3. Lastly, Shammam argues that the Court of Appeal unreasonably applied Lovasco's balancing test because the investigation provided only minimal justification for the delay and the delay prejudiced him in various ways. To warrant granting the writ, it is not enough for this court to “conclude[ ] in its independent judgment that the relevant state-court decision applied clearly established federal law erroneously or incorrectly.” Bell, 535 U.S. at 694 (internal quotation marks and citations omitted). The state court's application of the law must be “objectively unreasonable.” Id.
Here, the trial court found that the government's justification for the delay was the open investigation into Binno's murder, and that Shammam suffered “some prejudice,” the “sole basis” of which was that “memories of both civilian and law enforcement witnesses [had] faded due to the lapse of time.”2 The trial court concluded that such circumstances did not amount to a due process violation, and the Court of Appeal affirmed that determination. This was not an objectively unreasonable application of Lovasco, which holds that an investigation justifies a pre-indictment delay even if some prejudice to the defendant results. 431 U.S. at 796 (“[T]o prosecute a defendant following investigative delay does not deprive him of due process, even if his defense might have been somewhat prejudiced by the lapse of time.”).

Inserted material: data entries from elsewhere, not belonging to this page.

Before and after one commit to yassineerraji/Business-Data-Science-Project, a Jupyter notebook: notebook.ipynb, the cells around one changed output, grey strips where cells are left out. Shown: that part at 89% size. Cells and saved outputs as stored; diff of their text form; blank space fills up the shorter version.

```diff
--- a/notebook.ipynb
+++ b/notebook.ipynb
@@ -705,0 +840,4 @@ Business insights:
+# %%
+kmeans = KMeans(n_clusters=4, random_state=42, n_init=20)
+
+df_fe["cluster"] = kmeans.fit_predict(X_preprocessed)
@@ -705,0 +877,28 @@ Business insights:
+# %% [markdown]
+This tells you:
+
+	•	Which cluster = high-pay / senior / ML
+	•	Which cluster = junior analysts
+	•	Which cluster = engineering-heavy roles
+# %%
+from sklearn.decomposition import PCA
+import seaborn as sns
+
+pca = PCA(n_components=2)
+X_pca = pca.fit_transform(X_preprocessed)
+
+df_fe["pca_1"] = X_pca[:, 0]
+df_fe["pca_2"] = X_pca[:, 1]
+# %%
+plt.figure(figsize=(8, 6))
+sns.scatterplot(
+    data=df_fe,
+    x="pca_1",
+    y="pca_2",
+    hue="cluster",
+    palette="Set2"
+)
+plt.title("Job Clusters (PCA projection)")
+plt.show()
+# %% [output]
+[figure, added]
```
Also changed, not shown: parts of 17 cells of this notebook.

Shammam contends that an investigation must be active in order to outweigh prejudice to the defendant. There is no clearly established Supreme Court authority so holding. Lovasco suggests that a defendant may show the state acted “to gain [a] tactical advantage over the accused” – conduct that is akin to bad faith – to render investigative delay unjustified. See id. at 795 (internal quotation marks omitted). Here, the Court of Appeal concluded that Shammam had not “carried his burden on appeal to show that there is insufficient evidence to support the [trial] court's finding that the investigation was, instead, negligently conducted, intentionally delayed, or otherwise unjustifiably delayed.”
Requiring a defendant to show more than a period of investigative inactivity comports with Lovasco's teaching that it is appropriate for a prosecutor to wait to seek an “indictment[ ] until he is completely satisfied that he ․ will be able promptly to establish guilt beyond a reasonable doubt.” 431 U.S. at 795 (holding the “Due Process Clause does not require” courts to “[p]enaliz[e] prosecutors who defer action” because they lack evidence to prove guilt). A prosecutor who has not sought an indictment for this reason may also reasonably choose to devote less attention to a case as time passes and fewer leads arise. Standing alone, this does not amount to bad faith and does not constitute a violation of the defendant's due process rights.
1. In California, there is no statute of limitations for murder, which is punishable by death or life imprisonment. Cal. Penal Code § 799.
2. To the extent Shammam makes other claims of prejudice, such as lost opportunity to impeach prosecution witnesses, he has not shown the trial court “plainly misapprehend[ed] or misstate[d] the record,” Milke, 711 F.3d at 1008, in finding he failed to prove those claims.